AIM OF THE EXERCISE:
Read through the records. Copy each line that has the word "files".

SUPPLIED RECORDS:

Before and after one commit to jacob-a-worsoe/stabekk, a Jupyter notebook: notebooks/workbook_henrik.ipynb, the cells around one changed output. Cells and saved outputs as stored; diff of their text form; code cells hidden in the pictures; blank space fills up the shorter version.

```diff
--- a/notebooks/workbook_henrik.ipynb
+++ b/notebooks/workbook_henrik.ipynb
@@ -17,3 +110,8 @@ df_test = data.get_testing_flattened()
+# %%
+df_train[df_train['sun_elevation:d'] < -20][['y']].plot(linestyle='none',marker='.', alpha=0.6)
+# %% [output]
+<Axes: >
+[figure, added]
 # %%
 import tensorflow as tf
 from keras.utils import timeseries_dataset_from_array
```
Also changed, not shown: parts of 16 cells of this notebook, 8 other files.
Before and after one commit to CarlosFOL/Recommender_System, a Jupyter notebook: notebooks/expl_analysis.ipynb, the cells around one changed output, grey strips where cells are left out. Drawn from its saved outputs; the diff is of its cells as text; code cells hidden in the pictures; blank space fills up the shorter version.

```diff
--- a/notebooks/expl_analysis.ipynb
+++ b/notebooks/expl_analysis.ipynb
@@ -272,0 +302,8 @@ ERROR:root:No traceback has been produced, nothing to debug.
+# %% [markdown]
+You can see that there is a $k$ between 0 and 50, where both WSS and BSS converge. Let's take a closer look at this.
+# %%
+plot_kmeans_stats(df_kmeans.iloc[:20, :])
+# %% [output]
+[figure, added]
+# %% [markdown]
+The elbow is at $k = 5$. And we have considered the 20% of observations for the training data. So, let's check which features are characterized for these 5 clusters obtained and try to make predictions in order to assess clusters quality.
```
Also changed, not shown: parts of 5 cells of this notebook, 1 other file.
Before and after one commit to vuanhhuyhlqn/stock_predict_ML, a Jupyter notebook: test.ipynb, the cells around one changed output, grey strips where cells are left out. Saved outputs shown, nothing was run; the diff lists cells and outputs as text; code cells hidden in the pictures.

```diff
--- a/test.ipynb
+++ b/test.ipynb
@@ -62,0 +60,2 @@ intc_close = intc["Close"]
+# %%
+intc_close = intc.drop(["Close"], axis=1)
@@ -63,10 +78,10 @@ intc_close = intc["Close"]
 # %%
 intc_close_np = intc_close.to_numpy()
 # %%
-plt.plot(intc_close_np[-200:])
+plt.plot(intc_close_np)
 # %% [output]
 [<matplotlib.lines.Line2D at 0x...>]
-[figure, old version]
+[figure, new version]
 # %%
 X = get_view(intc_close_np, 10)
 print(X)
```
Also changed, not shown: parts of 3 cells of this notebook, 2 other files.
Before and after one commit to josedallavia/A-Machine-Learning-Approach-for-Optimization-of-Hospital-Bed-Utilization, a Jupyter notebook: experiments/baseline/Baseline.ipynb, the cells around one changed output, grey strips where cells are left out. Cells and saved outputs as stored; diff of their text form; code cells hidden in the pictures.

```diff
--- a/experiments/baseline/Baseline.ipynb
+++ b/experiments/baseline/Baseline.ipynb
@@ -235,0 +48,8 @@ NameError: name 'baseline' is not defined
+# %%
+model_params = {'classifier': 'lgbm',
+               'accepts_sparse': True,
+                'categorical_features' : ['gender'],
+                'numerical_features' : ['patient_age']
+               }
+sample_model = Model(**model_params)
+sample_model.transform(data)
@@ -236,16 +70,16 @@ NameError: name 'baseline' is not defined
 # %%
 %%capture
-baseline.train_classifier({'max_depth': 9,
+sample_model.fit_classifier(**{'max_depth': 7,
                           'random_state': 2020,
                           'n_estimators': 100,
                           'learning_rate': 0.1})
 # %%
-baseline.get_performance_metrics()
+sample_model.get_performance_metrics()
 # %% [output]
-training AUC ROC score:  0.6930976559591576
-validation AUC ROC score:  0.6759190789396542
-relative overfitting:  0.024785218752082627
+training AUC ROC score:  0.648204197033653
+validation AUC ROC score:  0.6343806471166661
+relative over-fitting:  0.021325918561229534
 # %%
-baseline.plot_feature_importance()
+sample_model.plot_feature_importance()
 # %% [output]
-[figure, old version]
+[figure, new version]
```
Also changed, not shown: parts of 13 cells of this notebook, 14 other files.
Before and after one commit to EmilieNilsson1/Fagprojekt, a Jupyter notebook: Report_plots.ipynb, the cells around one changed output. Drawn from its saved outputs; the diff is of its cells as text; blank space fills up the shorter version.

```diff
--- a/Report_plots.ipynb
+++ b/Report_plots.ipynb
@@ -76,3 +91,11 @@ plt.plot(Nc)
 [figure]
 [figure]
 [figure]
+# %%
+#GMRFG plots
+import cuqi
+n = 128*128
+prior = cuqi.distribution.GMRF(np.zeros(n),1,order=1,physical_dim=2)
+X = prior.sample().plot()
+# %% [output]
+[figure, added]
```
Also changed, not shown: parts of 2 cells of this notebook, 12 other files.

EXPECTED ANSWER:
Also changed, not shown: parts of 16 cells of this notebook, 8 other files.
Also changed, not shown: parts of 3 cells of this notebook, 2 other files.
Also changed, not shown: parts of 13 cells of this notebook, 14 other files.
Also changed, not shown: parts of 2 cells of this notebook, 12 other files.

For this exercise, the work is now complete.